An Australian fashion editor — and former Mamamia employee — had her photos stolen and used as a catfishing lure for two years.

Jasmine Garnsworthy, who worked as Mamamia’s shopping editor in 2012, has described the bizarre encounter in an article published on Friday. And while imitation may be the highest form of flattery, this incident sounds downright creepy.

I was just really feeling the shiny highlighter for dinner tonight guys. ⭐️???? #dressedbyzac A photo posted by JASMINE GARNSWORTHY (@jasminegarnsworthy) on

The strange sequence of events began after a young woman from Melbourne added Jasmine as a Facebook friend.


The woman — a university student in Melbourne with whom Jasmine had mutual friends– then created a fake account using Jasmine’s photos under the name “Hannah.”

But her actions didn’t stop there: Bizzarely, the identity thief also created fake accounts for Jasmine’s family, friends and even pomeranian dog.

“Not only did this person seem to have access to all of my photos… but she (or he) had used the bullet points from my life to design their own digital fantasy world,” Garnsworthy wrote in the News Corp post.

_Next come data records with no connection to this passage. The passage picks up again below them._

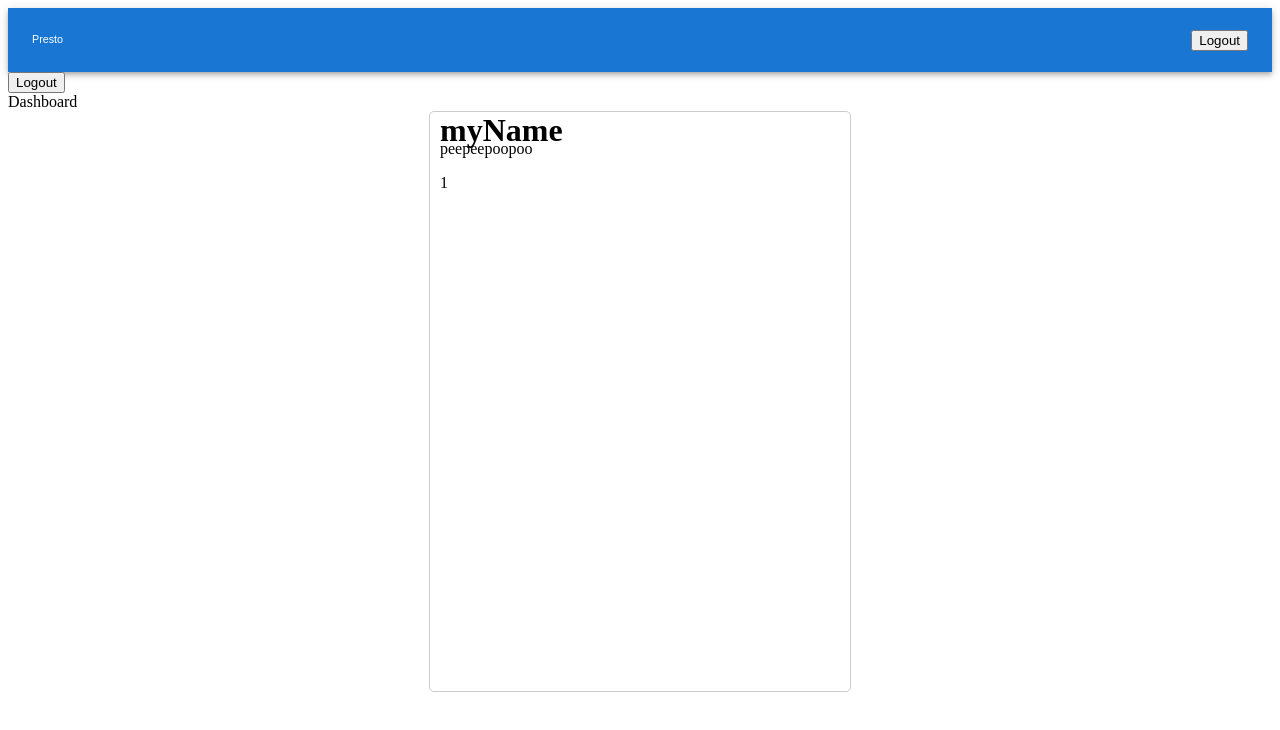
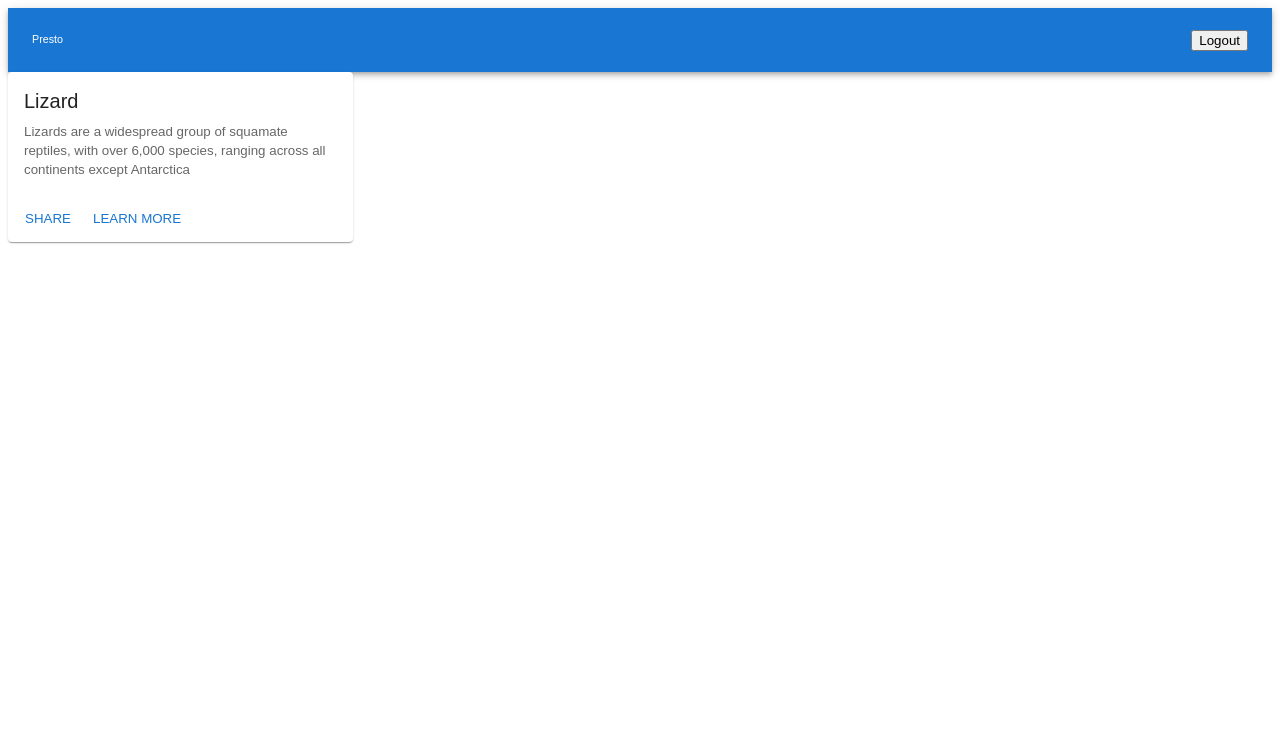
Before and after one commit to Blubberkins/COMP6080-Presto, a React (Create React App) app in the folder frontend/: page / in a window 1280 px wide. Shown: the top 730 px of the page. Built offline with nearby package versions, Linux system fonts and the light colour scheme; no server answers; sample sign-in values are in the browser's storage.

Commit message:
Presentation Card Proto

```diff
--- a/frontend/src/components/AppBar.jsx
+++ b/frontend/src/components/AppBar.jsx
@@ -3,7 +3,7 @@ import { AppBar, Toolbar, Typography } from '@mui/material';
 import LogoutButton from './LogoutButton';
 import { useStyles } from '../styles';
 
-const PrestoAppBar = () => {
+const PrestoAppBar = ({ loginCheck, token, setTokenFunction }) => {
   const classes = useStyles();
 
   return (
@@ -12,7 +12,7 @@ const PrestoAppBar = () => {
         <Typography variant="h6">
         Presto
         </Typography>
-        <LogoutButton/>
+        {loginCheck && <LogoutButton token={token} setToken={setTokenFunction} />}
       </Toolbar>
     </AppBar>
   );
--- a/frontend/src/components/PresentationCard.jsx
+++ b/frontend/src/components/PresentationCard.jsx
@@ -1,24 +1,48 @@
 import React from 'react';
-import PropTypes from 'prop-types';
 import { useStyles } from '../styles';
-// thumbnail, description, numSlides
-const PresentationCard = ({ name, description, numSlides }) => {
+import useMediaQuery from '@mui/material/useMediaQuery';
+import { useTheme } from '@mui/material/styles';
+import Card from '@mui/material/Card';
+import CardContent from '@mui/material/CardContent';
+import CardActionArea from '@mui/material/CardActionArea';
+import CardActions from '@mui/material/CardActions';
+import CardMedia from '@mui/material/CardMedia';
+import Typography from '@mui/material/Typography';
+import Button from '@mui/material/Button';
+
+const PresentationCard = () => {
   const classes = useStyles();
+  const theme = useTheme();
 
-  return <>
-    <div className={classes.presentationCardContainer}>
-        <h1 className={classes.presentationCardH1}>{name}</h1><br/>
-        <p1>{description}</p1>
-        <p>{numSlides}</p>
-    </div>
-  </>;
-};
-
-PresentationCard.propTypes = {
-  name: PropTypes.string.isRequired,
-//   thumbnail: PropTypes.string,
-//   description: PropTypes.string,
-//   numSlides: PropTypes.number.isRequired,
-};
+  const matches = useMediaQuery(theme.breakpoints.up('sm'));
+  return (
+    <Card className={classes.root} style={{ maxWidth: matches ? 345 : 200 }}>
+      <CardActionArea>
+        <CardMedia
+          className={classes.media}
+          image="https://via.placeholder.com/150"
+          title="Contemplative Reptile"
+        />
+        <CardContent>
+          <Typography gutterBottom variant="h5" component="h2">
+            Lizard
+          </Typography>
+          <Typography variant="body2" color="textSecondary" component="p">
+            Lizards are a widespread group of squamate reptiles, with over 6,000
+            species, ranging across all continents except Antarctica
+          </Typography>
+        </CardContent>
+      </CardActionArea>
+      <CardActions>
+        <Button size="small" color="primary">
+          Share
+        </Button>
+        <Button size="small" color="primary">
+          Learn More
+        </Button>
+      </CardActions>
+    </Card>
+  );
+}
 
 export default PresentationCard;
--- a/frontend/src/screens/Dashboard.jsx
+++ b/frontend/src/screens/Dashboard.jsx
@@ -3,7 +3,6 @@ import { Navigate } from 'react-router-dom';
 import axios from 'axios';
 // import { useStyles } from '../styles';
 
-import LogoutButton from '../components/LogoutButton';
 import PrestoAppBar from '../components/AppBar';
 import PresentationCard from '../components/PresentationCard';
 
@@ -30,9 +29,7 @@ function Dashboard ({ token, setTokenFunction }) {
   }
   return (
     <>
-      <PrestoAppBar/>
-      <LogoutButton token={token} setToken={setTokenFunction} /><br />
-      Dashboard
+      <PrestoAppBar loginCheck={true} token={token} setTokenFunction={setTokenFunction}/>
       <PresentationCard name = 'myName' description = 'peepeepoopoo' numSlides={1}/>
   </>
   );
```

“She even recreated a personal website I used to secure freelance work, claiming my credentials and experience, recreating my exact branding, and publishing it under her faux name.”


A photo posted by JASMINE GARNSWORTHY (@jasminegarnsworthy) on


Brisbane-born Stylecaster editor Jasmine, who now lives in New York City, reported the incident to police but wasn’t taken seriously.

She finally tracked the impersonator down when “Hannah” had checked in at her home – an address in Melbourne’s outer suburbs, where she lives with her parents.

Jasmine was able to make contact with the thief, who immediately “caved” and admitted she’d used Jasmine’s identity to engage in a number of online relationships with men.

“Tearfully, she told me about her strict family and her desire to ‘get attention from men’ with her pretend profile,” Jasmine recalled.

It transpired that “Hannah” had even spoken to these men in late-night phone calls and made a number of dates, which she’d cancelled at the last minute.

“As far as these men were concerned, she’d been a very real part of their lives for the past two years,” Jasmine writes.

Saturday afternoon in the village.   A photo posted by JASMINE GARNSWORTHY (@jasminegarnsworthy) on


Jasmine isn’t revealing the identity thief’s identity, but says the student has handed over the logins to the fake accounts — and it seems she’s stopped the catfishing behaviour for now.

And while Jasmine has written the incident off as the act of “an insecure, 20-something-year-old woman, and not someone more sinister,” we think the whole thing’s totally and utterly unsettling.

Remind us to think twice next time an unfamiliar face pops up in our “friend request” tab…

Feature photo: Instagram/@JasmineGarnsworthy